Output each record below exactly, and include all of them.

▶ [Entries provided]
"""

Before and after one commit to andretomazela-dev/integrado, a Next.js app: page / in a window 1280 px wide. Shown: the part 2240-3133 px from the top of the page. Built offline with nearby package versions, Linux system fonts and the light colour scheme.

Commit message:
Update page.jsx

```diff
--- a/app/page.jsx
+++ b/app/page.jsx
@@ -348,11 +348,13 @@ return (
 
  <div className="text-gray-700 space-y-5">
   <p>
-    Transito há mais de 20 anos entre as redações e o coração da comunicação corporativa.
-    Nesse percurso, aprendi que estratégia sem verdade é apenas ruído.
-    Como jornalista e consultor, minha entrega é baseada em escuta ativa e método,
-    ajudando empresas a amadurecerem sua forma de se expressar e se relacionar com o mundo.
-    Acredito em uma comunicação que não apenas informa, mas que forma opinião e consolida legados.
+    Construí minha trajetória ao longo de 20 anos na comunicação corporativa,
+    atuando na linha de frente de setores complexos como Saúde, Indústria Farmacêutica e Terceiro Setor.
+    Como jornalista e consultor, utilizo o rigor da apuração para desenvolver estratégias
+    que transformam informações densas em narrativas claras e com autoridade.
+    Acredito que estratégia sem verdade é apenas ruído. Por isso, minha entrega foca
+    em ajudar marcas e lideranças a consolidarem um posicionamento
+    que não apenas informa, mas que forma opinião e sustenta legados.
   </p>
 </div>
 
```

"""

▶ [Output of the exercise]
Before and after one commit to andretomazela-dev/integrado, a Next.js app: page / in a window 1280 px wide. Shown: the part 2240-3133 px from the top of the page. Built offline with nearby package versions, Linux system fonts and the light colour scheme.

Commit message:
Update page.jsx

```diff
--- a/app/page.jsx
+++ b/app/page.jsx
@@ -348,11 +348,13 @@ return (
 
  <div className="text-gray-700 space-y-5">
   <p>
-    Transito há mais de 20 anos entre as redações e o coração da comunicação corporativa.
-    Nesse percurso, aprendi que estratégia sem verdade é apenas ruído.
-    Como jornalista e consultor, minha entrega é baseada em escuta ativa e método,
-    ajudando empresas a amadurecerem sua forma de se expressar e se relacionar com o mundo.
-    Acredito em uma comunicação que não apenas informa, mas que forma opinião e consolida legados.
+    Construí minha trajetória ao longo de 20 anos na comunicação corporativa,
+    atuando na linha de frente de setores complexos como Saúde, Indústria Farmacêutica e Terceiro Setor.
+    Como jornalista e consultor, utilizo o rigor da apuração para desenvolver estratégias
+    que transformam informações densas em narrativas claras e com autoridade.
+    Acredito que estratégia sem verdade é apenas ruído. Por isso, minha entrega foca
+    em ajudar marcas e lideranças a consolidarem um posicionamento
+    que não apenas informa, mas que forma opinião e sustenta legados.
   </p>
 </div>
 
```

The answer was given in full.